This article was originally published in the June 2016 issue of Pacific Fishing.
Looking out towards the treacherous mouth of the Columbia River, I noted broken pilings as numerous as porcupine quills along the Astoria shoreline. “Did Mont work in one of the canneries these pilings once supported?” I wondered.
Further inland, letters fading on the front of a nondescript warehouse spell out American Can Company. My imagination produced the glint of flat brights (unlabeled cans) and lids that were once held within. “And to think cans were each hand-soldered in his time…”
Mont Hawthorne is the affable protagonist within the folksy and informative series of books about the early years of the Pacific coast salmon industry, The Trail Led North and Alaska Silver. Mont arrived in Astoria in 1883 on a sailboat from San Francisco, because “there wasn’t no railroad” to get there. He intended to learn the canning business. I arrived via airplane and rental car, with the intention of learning some fish history and relishing in some fishing literary arts at the FisherPoets Gathering. It ends up that this hardworking cannery man is useful as a long-dead tour guide and as a cannery superintendent.
Mont was but two degrees of separation from the original Hume brothers, who founded the Pacific canned salmon industry. He apprenticed with John A. Devlin, who learned the art of canning directly from the Humes. After five years of making cans, negotiating fish prices, and fashioning cannery equipment under Devlin, Mont became a savvy cannery foreman in his own right who went on to construct and work at canneries along the Columbia River, in Chignik, Kodiak Island, Cook Inlet, and Southeast Alaska. Each winter he returned to Astoria to work with John Fox at the Astoria Iron Works, a business that created prototypes of equipment that revolutionized the packing of salmon over the duration of Mont’s career.

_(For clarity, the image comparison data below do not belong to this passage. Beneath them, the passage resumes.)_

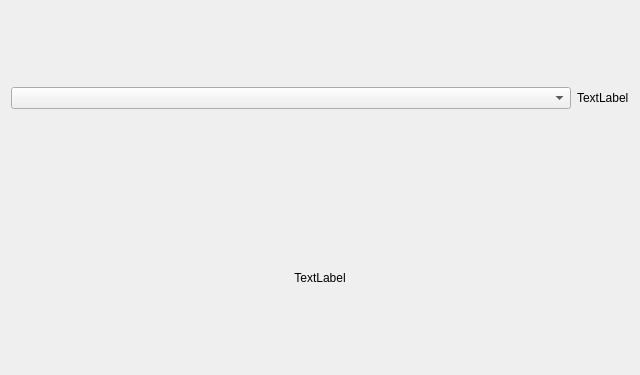
epcpower/st, file epyq/widgets/enum.ui: the form before one commit.
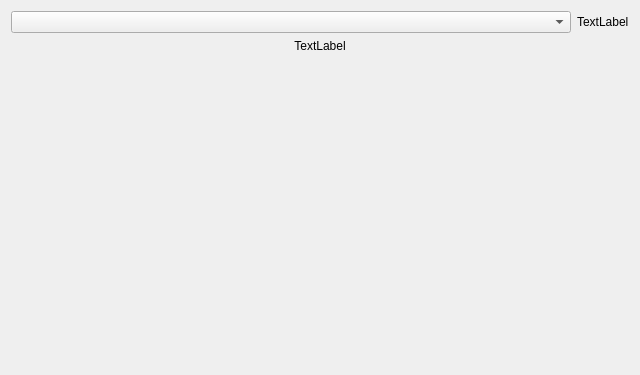
The form after the commit.

Commit message:
Tidy up widget label alignment and preferred widths
Before: {F171}
After: {F173}

Ref T183

```diff
--- a/epyq/widgets/enum.ui
+++ b/epyq/widgets/enum.ui
@@ -15,7 +15,7 @@
   </property>
   <layout class="QHBoxLayout" name="horizontalLayout_2">
    <item>
-    <layout class="QVBoxLayout" name="verticalLayout" stretch="0,0">
+    <layout class="QVBoxLayout" name="verticalLayout" stretch="0,1">
      <item>
       <layout class="QHBoxLayout" name="horizontalLayout">
        <item>
@@ -43,7 +43,7 @@
         <string>TextLabel</string>
        </property>
        <property name="alignment">
-        <set>Qt::AlignCenter</set>
+        <set>Qt::AlignHCenter|Qt::AlignTop</set>
        </property>
       </widget>
      </item>
```
The commit also changes 6 other files.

It’s an understatement to call the Astoria that Mont sailed into in 1883 a rough town. Vessels engaged in trade and pelagic sealing stopped at Astoria, desperate for new crew. Mont writes that shanghaiing was so rampant that he knew a woman who sold her husband for $100. Walking home at night was always a risk. He remarked,
Mont’s description of the red light district is equally evocative:
Astoria has cleaned up a bit since then, and in the last several years it has started to resemble a mini-Portland. However, stickers in the women’s bathrooms in bars still alert the victims of sex trafficking that they are people, not property, in English, Spanish, and Vietnamese.
Astoria in the 1880s was a stinky place in the summer. Mont recalls that it was typical for him to push five hundred Chinook salmon off the dock at the end of the canning day, each of them at least 40 pounds, due to oversupply. The locals complained; the local wildlife prospered: “With all of them fish on the beach it was hard to keep the bears out of town. It made the womenfolk pretty nervous. They acted like the bears was coming after them instead of the dead salmon.”
Today, the most odiferous offenders in Astoria are fishermen’s most tenured or enemies: sea lions. Forgive me as I take up the parlance of Mont, but to underscore the point: I thought I’d seen sea lions at Cape Ugat, but I ain’t never seen no sea lions like I’ve seen in Astoria. The river boils with them. Boils!
At least a handful of Astoria residents won’t be too offended by how their forefathers dealt with a similar issue. Mont writes,
Mont’s niece, Martha Ferguson McKeown, wrote Mont’s stories. The books are out of print but available at used book stores. I highly recommend picking one up to learn about the heyday of the salmon industry from a man who spoke Chinook Jargon, got an insider view of the Chinese tong wars in San Francisco, prospected during the Klondike Gold Rush, and “got in on most everything up North except the profits.”